Task description: Working through the lines below, return each one that holds "console".

Provided information:
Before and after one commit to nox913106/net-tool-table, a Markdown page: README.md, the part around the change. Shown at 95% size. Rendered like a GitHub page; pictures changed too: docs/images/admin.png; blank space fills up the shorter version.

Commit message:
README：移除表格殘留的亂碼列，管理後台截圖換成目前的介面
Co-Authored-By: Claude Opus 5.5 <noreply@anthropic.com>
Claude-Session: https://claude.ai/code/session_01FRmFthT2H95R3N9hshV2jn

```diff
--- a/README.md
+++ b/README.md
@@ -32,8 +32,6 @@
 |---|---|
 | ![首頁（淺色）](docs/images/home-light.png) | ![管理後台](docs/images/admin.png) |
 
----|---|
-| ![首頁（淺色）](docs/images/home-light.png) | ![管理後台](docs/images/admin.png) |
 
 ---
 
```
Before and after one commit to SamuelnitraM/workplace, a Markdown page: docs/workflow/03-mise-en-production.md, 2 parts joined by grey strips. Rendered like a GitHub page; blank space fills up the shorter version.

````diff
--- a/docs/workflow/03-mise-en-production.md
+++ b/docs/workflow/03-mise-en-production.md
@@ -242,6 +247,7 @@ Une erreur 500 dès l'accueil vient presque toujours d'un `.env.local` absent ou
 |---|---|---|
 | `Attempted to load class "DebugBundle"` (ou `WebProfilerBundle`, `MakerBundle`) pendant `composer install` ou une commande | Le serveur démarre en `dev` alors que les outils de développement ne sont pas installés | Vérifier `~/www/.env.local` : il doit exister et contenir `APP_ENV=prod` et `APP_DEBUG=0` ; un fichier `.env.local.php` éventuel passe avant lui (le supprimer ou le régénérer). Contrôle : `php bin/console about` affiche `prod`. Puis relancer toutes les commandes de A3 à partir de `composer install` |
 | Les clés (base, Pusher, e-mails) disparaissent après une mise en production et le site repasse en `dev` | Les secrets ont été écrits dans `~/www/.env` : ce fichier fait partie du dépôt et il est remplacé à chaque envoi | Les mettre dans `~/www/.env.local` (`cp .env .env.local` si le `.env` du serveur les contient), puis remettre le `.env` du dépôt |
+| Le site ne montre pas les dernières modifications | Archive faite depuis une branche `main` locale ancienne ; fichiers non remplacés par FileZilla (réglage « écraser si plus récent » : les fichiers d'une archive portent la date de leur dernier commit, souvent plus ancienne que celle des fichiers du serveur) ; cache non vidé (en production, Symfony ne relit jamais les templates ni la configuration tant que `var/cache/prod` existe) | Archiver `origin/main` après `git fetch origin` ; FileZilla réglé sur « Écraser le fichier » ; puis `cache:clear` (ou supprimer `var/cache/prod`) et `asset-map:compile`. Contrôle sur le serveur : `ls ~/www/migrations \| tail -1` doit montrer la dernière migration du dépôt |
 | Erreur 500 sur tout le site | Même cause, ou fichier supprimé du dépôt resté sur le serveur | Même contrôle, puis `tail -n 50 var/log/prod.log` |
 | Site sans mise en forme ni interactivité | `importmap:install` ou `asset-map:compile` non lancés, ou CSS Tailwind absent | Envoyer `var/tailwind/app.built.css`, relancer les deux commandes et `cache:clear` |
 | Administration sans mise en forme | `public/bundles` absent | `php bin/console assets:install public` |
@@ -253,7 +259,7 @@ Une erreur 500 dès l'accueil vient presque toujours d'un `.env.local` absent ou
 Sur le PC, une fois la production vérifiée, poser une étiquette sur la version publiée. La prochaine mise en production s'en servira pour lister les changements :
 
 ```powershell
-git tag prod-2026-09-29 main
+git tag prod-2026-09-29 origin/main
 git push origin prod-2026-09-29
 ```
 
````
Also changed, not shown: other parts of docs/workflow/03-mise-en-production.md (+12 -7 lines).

Written reply:
 | `Attempted to load class "DebugBundle"` (ou `WebProfilerBundle`, `MakerBundle`) pendant `composer install` ou une commande | Le serveur démarre en `dev` alors que les outils de développement ne sont pas installés | Vérifier `~/www/.env.local` : il doit exister et contenir `APP_ENV=prod` et `APP_DEBUG=0` ; un fichier `.env.local.php` éventuel passe avant lui (le supprimer ou le régénérer). Contrôle : `php bin/console about` affiche `prod`. Puis relancer toutes les commandes de A3 à partir de `composer install` |
 | Administration sans mise en forme | `public/bundles` absent | `php bin/console assets:install public` |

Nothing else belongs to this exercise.